Five people were arrested Friday night, and two officers were injured in skirmishes that broke out after Donald Trump abruptly canceled a Chicago rally on Friday. And Donald Trump had no doubts about who was to blame for the shocking violence: organized “thugs.” Trump tweeted on Saturday: “The organized group of people, many of them thugs, who shut down our First Amendment rights in Chicago, have totally energized America!”
Rivals quickly pointed the finger at Trump though, saying that the violence at his rallies reflect the tenor of the front-runner’s campaign. “A campaign bears responsibility for creating an environment,” said Ted Cruz. “The predictable consequence of [Trump’s comments] is it escalates. Today is unlikely to be the last such instance.” John Kasich also criticized Trump along the same lines: “Tonight the seeds of division that Donald Trump has been sowing this whole campaign finally bore fruit, and it was ugly.”
The organized group of people, many of them thugs, who shut down our First Amendment rights in Chicago, have totally energized America!— Donald J. Trump (@realDonaldTrump) March 12, 2016
Sen. Bernie Sanders also got in the game and tweeted a thinly veiled shot at Trump:
We do things a little different in this campaign: We bring people TOGETHER. #BernieInIL— Bernie Sanders (@BernieSanders) March 12, 2016
But you hardly need to be a Trump rival to see the connection between his campaign for the presidency and violence. Some are even surprised this kind of violence didn’t happen sooner. The Associated Press explains:

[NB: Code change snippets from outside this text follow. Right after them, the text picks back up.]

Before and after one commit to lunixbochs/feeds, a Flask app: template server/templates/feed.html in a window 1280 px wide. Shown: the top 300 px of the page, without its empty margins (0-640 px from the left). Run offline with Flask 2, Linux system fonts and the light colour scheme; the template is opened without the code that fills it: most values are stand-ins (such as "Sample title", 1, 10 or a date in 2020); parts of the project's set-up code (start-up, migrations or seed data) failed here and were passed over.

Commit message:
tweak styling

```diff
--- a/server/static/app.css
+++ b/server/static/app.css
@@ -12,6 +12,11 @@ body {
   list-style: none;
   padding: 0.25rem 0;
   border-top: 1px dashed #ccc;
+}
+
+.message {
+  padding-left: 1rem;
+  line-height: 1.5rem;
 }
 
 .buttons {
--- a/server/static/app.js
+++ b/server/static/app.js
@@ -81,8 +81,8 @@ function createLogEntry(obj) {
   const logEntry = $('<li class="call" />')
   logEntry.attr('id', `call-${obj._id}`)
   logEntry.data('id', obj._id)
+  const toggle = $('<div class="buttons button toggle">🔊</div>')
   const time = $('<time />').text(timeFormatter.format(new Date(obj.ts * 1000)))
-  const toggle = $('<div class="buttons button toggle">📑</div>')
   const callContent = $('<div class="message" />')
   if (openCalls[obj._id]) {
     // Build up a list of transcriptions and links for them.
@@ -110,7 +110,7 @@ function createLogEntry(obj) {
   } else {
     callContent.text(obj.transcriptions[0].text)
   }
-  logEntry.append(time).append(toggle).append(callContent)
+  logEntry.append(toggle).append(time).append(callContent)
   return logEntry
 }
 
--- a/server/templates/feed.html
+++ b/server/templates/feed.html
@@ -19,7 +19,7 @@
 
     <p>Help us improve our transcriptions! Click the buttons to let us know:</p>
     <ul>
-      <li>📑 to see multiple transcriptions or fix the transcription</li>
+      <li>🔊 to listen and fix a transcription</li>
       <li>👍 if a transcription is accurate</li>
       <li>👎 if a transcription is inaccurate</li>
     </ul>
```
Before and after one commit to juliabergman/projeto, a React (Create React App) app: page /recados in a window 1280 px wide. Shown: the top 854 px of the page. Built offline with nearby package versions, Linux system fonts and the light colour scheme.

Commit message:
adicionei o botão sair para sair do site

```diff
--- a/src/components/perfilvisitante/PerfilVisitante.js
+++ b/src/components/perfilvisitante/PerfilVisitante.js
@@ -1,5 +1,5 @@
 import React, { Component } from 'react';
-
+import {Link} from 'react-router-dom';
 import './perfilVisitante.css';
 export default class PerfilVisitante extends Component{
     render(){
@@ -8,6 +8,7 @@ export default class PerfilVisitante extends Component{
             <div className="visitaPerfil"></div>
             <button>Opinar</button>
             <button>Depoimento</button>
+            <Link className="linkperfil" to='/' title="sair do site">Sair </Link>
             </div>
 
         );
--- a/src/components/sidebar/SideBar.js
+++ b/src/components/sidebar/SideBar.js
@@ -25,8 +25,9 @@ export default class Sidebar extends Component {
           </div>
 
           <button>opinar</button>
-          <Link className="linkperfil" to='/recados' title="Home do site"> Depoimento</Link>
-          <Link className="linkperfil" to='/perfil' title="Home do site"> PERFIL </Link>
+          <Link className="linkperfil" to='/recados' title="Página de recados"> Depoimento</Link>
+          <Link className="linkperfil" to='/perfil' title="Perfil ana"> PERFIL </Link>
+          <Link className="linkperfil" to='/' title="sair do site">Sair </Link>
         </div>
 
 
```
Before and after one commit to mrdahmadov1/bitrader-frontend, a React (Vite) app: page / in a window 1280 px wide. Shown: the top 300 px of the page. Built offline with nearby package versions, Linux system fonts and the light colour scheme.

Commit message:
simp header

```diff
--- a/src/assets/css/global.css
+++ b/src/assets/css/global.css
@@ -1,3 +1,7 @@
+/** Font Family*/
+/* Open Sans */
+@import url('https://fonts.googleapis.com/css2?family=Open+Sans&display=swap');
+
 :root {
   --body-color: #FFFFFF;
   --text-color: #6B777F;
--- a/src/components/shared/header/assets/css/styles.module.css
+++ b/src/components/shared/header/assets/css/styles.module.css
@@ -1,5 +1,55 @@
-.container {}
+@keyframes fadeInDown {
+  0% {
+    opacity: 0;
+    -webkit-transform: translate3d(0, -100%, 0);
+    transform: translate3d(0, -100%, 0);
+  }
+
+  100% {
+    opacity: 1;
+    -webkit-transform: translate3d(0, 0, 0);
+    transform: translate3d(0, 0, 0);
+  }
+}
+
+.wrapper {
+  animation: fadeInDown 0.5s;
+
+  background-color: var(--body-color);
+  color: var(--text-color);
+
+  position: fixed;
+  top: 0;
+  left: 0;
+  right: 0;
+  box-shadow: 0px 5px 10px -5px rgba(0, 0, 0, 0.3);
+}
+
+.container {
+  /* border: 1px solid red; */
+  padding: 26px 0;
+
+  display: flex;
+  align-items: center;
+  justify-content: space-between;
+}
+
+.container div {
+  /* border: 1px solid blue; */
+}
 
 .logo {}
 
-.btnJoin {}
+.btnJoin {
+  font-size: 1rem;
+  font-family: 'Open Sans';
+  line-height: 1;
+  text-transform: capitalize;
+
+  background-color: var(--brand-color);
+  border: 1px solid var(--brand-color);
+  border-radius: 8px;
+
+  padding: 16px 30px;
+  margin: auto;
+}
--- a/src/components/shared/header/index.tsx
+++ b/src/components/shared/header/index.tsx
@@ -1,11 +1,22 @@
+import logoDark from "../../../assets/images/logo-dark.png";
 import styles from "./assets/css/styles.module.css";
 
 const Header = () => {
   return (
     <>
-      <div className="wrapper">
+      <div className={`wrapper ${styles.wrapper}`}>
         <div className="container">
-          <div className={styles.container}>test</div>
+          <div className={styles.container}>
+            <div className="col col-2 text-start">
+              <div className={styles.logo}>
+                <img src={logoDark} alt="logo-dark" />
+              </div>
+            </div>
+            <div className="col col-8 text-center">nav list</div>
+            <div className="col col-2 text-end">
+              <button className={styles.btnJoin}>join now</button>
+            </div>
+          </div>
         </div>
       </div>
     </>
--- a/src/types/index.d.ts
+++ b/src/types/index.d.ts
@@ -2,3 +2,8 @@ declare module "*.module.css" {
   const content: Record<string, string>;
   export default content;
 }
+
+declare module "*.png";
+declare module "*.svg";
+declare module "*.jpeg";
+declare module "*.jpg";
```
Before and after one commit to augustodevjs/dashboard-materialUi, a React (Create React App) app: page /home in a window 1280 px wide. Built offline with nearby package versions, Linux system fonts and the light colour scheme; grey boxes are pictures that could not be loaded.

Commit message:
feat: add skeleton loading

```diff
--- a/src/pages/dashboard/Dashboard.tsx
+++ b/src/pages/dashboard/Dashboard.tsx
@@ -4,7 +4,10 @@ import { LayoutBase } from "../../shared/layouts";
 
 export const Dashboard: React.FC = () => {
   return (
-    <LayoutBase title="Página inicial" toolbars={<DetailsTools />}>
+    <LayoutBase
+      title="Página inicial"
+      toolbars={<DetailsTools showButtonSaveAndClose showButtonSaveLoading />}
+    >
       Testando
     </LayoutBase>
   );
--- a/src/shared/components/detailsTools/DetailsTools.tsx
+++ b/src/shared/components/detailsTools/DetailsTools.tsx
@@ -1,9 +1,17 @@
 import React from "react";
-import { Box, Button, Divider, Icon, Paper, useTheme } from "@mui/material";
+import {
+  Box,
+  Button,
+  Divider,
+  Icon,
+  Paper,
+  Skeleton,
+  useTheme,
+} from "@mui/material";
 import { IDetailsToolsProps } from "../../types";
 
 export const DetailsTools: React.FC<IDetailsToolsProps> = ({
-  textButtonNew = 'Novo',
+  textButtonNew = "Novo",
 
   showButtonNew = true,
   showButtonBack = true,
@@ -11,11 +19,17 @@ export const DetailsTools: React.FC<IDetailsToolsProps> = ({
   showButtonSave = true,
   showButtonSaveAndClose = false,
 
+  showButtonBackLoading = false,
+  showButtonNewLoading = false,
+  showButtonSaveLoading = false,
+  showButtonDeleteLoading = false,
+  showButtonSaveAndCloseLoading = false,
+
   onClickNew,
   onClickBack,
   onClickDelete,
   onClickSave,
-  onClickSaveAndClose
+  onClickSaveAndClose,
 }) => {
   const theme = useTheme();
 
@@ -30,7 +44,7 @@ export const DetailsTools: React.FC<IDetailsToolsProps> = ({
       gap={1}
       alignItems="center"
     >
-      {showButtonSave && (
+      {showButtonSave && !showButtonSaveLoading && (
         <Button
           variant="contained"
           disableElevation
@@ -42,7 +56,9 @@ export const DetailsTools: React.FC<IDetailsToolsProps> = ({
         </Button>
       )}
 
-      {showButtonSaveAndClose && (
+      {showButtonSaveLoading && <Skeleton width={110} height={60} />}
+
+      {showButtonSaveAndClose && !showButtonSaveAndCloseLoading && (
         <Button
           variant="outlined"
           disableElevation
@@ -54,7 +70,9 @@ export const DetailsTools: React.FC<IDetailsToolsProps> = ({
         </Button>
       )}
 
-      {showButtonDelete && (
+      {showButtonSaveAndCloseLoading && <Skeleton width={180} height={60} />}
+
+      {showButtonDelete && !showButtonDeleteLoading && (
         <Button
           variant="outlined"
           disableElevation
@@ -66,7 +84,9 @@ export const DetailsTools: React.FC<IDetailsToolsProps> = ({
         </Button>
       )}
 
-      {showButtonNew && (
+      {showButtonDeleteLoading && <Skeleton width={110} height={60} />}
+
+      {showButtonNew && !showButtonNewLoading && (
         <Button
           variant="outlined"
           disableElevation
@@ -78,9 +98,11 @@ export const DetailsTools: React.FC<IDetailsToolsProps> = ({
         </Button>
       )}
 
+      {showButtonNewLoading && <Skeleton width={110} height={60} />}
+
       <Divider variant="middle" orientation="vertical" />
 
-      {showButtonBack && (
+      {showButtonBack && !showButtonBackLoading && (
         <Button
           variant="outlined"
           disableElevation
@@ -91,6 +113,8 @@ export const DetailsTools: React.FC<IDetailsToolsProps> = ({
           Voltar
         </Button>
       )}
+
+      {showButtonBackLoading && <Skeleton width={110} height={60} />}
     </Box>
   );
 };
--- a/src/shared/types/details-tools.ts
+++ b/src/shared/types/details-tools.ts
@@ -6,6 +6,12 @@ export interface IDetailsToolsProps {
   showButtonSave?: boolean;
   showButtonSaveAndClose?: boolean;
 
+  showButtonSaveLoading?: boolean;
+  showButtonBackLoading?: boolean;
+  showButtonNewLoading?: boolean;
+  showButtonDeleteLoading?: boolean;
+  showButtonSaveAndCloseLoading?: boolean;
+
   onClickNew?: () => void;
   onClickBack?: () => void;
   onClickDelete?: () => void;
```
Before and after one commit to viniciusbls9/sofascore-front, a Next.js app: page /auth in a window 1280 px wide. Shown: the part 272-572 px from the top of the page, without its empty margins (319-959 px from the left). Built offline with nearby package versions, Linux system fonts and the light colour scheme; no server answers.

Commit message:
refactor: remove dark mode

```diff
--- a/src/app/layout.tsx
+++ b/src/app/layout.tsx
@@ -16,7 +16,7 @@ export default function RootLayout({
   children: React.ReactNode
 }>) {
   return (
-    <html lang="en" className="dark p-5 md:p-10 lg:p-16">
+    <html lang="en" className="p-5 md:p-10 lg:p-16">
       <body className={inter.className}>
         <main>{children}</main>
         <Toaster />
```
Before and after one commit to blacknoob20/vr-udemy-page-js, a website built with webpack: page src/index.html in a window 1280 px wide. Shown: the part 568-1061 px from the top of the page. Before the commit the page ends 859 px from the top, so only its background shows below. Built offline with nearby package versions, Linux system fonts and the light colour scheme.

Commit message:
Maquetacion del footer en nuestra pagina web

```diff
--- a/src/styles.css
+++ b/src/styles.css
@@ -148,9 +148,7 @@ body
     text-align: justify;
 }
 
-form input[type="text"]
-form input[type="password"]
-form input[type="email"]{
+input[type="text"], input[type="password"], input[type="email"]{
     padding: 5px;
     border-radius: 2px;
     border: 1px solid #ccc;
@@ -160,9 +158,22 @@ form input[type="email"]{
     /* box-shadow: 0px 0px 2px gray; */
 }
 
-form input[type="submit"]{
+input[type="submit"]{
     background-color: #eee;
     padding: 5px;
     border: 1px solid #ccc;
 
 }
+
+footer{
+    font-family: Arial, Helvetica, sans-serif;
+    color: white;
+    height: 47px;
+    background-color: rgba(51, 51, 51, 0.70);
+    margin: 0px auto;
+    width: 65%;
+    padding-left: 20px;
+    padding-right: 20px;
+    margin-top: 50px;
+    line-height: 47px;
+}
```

Since casting Mexicans immigrants as rapists and criminals in his June announcement speech, Trump has encouraged supporters to embrace anger tinged with xenophobia. In recent weeks, his rallies have featured several minor incidents of violence involving protesters, almost all of them minorities, with Trump repeatedly encouraging his supporters to fight back—and to do so with violence if necessary.
The Los Angeles Times agrees nothing about the violence is surprising:
What many had feared as Trump’s campaign has proceeded had finally happened on a large scale: A flammable brew of populist anger, campaign mismanagement, a candidate’s own provocative encouragement and protesters fighting back — quite literally — finally found its fuse. The explosion was predictable, given tensions in the country around its changing demographic face and economic displacement that has left many fearful and upset, receptive audiences for Trump’s surprisingly strong candidacy.
The violence at the canceled rally came on the same day as Trump had been calling on the Republican Party to unite behind his candidacy.